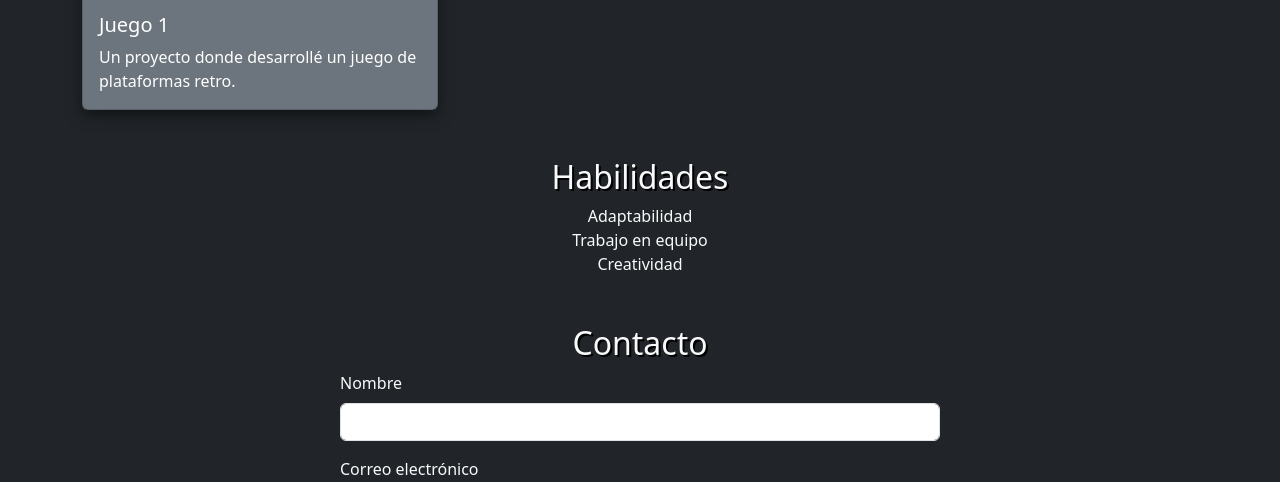
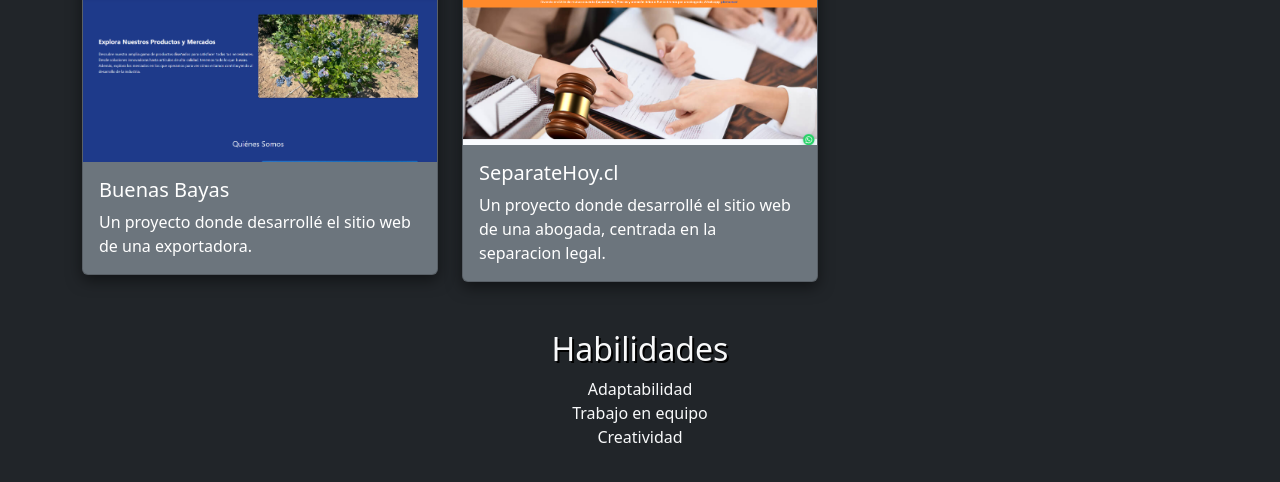
Before and after one commit to Joradi/clasesBoot, a plain HTML site: page Jonathan Diaz - Drilling modulo 2/index.html in a window 1280 px wide. Shown: the part 626-1108 px from the top of the page. Drawn offline with nearby package versions, Linux system fonts and the light colour scheme.

Commit message:
le agrego nuevos proyectos e imagenes a estos

```diff
--- a/Jonathan Diaz - Drilling modulo 2/index.html
+++ b/Jonathan Diaz - Drilling modulo 2/index.html
@@ -40,24 +40,38 @@
     <!-- Sección Sobre mí -->
     <section id="about" class="container my-5">
         <h2 class="text-center">Sobre mí</h2>
-    <p class="text-center">Soy un desarrollador en formación, explorando el mundo de la programación con una curiosidad constante y ganas de aprender. Actualmente, estoy adquiriendo conocimientos en JavaScript, base de datos, Java yu Spring, con la intención de convertirme en un programador full-stack.</p>
-    <p class="text-center">Cada nuevo lenguaje es una puerta abierta a infinitas posibilidades, y disfruto el proceso de aprender y aplicar estos conocimientos en proyectos reales. Aunque mi recorrido en el mundo del desarrollo apenas comienza, estoy emocionado por las oportunidades que se presentan y decidido a seguir mejorando mis habilidades.</p>
+        <p class="text-center">Soy un desarrollador en formación, explorando el mundo de la programación con una
+            curiosidad constante y ganas de aprender. Actualmente, estoy adquiriendo conocimientos en JavaScript, base
+            de datos, Java yu Spring, con la intención de convertirme en un programador full-stack.</p>
+        <p class="text-center">Cada nuevo lenguaje es una puerta abierta a infinitas posibilidades, y disfruto el
+            proceso de aprender y aplicar estos conocimientos en proyectos reales. Aunque mi recorrido en el mundo del
+            desarrollo apenas comienza, estoy emocionado por las oportunidades que se presentan y decidido a seguir
+            mejorando mis habilidades.</p>
     </section>
 
-  <!-- Sección Proyectos estilo juegos -->
+    <!-- Portafolio de proyectos en los que participe-->
     <section id="projects" class="container my-5">
         <h2 class="text-center">Proyectos</h2>
         <div class="row">
             <div class="col-md-4">
                 <div class="card bg-secondary text-white">
-          <img src="project1.jpg" class="card-img-top" alt="Proyecto 1">
+                    <img src="asset/img/bb.png" class="card-img-top" alt="Proyecto 1">
                     <div class="card-body">
-            <h5 class="card-title">Juego 1</h5>
-            <p class="card-text">Un proyecto donde desarrollé un juego de plataformas retro.</p>
+                        <h5 class="card-title">Buenas Bayas</h5>
+                        <p class="card-text">Un proyecto donde desarrollé el sitio web de una exportadora.</p>
                     </div>
                 </div>
             </div>
-      <!-- Repite para más proyectos -->
+            <div class="col-md-4">
+                <div class="card bg-secondary text-white">
+                    <img src="asset/img/separate.png" class="card-img-top" alt="Proyecto 2">
+                    <div class="card-body">
+                        <h5 class="card-title">SeparateHoy.cl</h5>
+                        <p class="card-text">Un proyecto donde desarrollé el sitio web de una abogada, centrada en la
+                            separacion legal.</p>
+                    </div>
+                </div>
+            </div>
         </div>
     </section>
 
@@ -93,7 +107,8 @@
 
     <!-- Pie de página -->
     <footer class="bg-secondary text-light text-center py-3">
-    <p>&copy; 2024 Mi Nombre. Todos los derechos reservados. | Powered by <span class="text-danger">Gaming</span></p>
+        <p>&copy; 2024 Mi Nombre. Todos los derechos reservados. | Powered by <span class="text-danger">Gaming</span>
+        </p>
     </footer>
     <script src="https://cdn.jsdelivr.net/npm/bootstrap@5.3.3/dist/js/bootstrap.bundle.min.js"
         integrity="sha384-YvpcrYf0tY3lHB60NNkmXc5s9fDVZLESaAA55NDzOxhy9GkcIdslK1eN7N6jIeHz"
```
Also changed, not shown: Jonathan Diaz - Drilling modulo 2/asset/img/bb.png (added), Jonathan Diaz - Drilling modulo 2/asset/img/separate.png (added). Lines whose indentation alone changed are shown as unchanged.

TASK INSTRUCTIONS
Please set down the records above verbatim, with each picture left out.

RESPONSE AREA
Before and after one commit to Joradi/clasesBoot, a plain HTML site: page Jonathan Diaz - Drilling modulo 2/index.html in a window 1280 px wide. Shown: the part 626-1108 px from the top of the page. Drawn offline with nearby package versions, Linux system fonts and the light colour scheme.

Commit message:
le agrego nuevos proyectos e imagenes a estos

```diff
--- a/Jonathan Diaz - Drilling modulo 2/index.html
+++ b/Jonathan Diaz - Drilling modulo 2/index.html
@@ -40,24 +40,38 @@
     <!-- Sección Sobre mí -->
     <section id="about" class="container my-5">
         <h2 class="text-center">Sobre mí</h2>
-    <p class="text-center">Soy un desarrollador en formación, explorando el mundo de la programación con una curiosidad constante y ganas de aprender. Actualmente, estoy adquiriendo conocimientos en JavaScript, base de datos, Java yu Spring, con la intención de convertirme en un programador full-stack.</p>
-    <p class="text-center">Cada nuevo lenguaje es una puerta abierta a infinitas posibilidades, y disfruto el proceso de aprender y aplicar estos conocimientos en proyectos reales. Aunque mi recorrido en el mundo del desarrollo apenas comienza, estoy emocionado por las oportunidades que se presentan y decidido a seguir mejorando mis habilidades.</p>
+        <p class="text-center">Soy un desarrollador en formación, explorando el mundo de la programación con una
+            curiosidad constante y ganas de aprender. Actualmente, estoy adquiriendo conocimientos en JavaScript, base
+            de datos, Java yu Spring, con la intención de convertirme en un programador full-stack.</p>
+        <p class="text-center">Cada nuevo lenguaje es una puerta abierta a infinitas posibilidades, y disfruto el
+            proceso de aprender y aplicar estos conocimientos en proyectos reales. Aunque mi recorrido en el mundo del
+            desarrollo apenas comienza, estoy emocionado por las oportunidades que se presentan y decidido a seguir
+            mejorando mis habilidades.</p>
     </section>
 
-  <!-- Sección Proyectos estilo juegos -->
+    <!-- Portafolio de proyectos en los que participe-->
     <section id="projects" class="container my-5">
         <h2 class="text-center">Proyectos</h2>
         <div class="row">
             <div class="col-md-4">
                 <div class="card bg-secondary text-white">
-          <img src="project1.jpg" class="card-img-top" alt="Proyecto 1">
+                    <img src="asset/img/bb.png" class="card-img-top" alt="Proyecto 1">
                     <div class="card-body">
-            <h5 class="card-title">Juego 1</h5>
-            <p class="card-text">Un proyecto donde desarrollé un juego de plataformas retro.</p>
+                        <h5 class="card-title">Buenas Bayas</h5>
+                        <p class="card-text">Un proyecto donde desarrollé el sitio web de una exportadora.</p>
                     </div>
                 </div>
             </div>
-      <!-- Repite para más proyectos -->
+            <div class="col-md-4">
+                <div class="card bg-secondary text-white">
+                    <img src="asset/img/separate.png" class="card-img-top" alt="Proyecto 2">
+                    <div class="card-body">
+                        <h5 class="card-title">SeparateHoy.cl</h5>
+                        <p class="card-text">Un proyecto donde desarrollé el sitio web de una abogada, centrada en la
+                            separacion legal.</p>
+                    </div>
+                </div>
+            </div>
         </div>
     </section>
 
@@ -93,7 +107,8 @@
 
     <!-- Pie de página -->
     <footer class="bg-secondary text-light text-center py-3">
-    <p>&copy; 2024 Mi Nombre. Todos los derechos reservados. | Powered by <span class="text-danger">Gaming</span></p>
+        <p>&copy; 2024 Mi Nombre. Todos los derechos reservados. | Powered by <span class="text-danger">Gaming</span>
+        </p>
     </footer>
     <script src="https://cdn.jsdelivr.net/npm/bootstrap@5.3.3/dist/js/bootstrap.bundle.min.js"
         integrity="sha384-YvpcrYf0tY3lHB60NNkmXc5s9fDVZLESaAA55NDzOxhy9GkcIdslK1eN7N6jIeHz"
```
Also changed, not shown: Jonathan Diaz - Drilling modulo 2/asset/img/bb.png (added), Jonathan Diaz - Drilling modulo 2/asset/img/separate.png (added). Lines whose indentation alone changed are shown as unchanged.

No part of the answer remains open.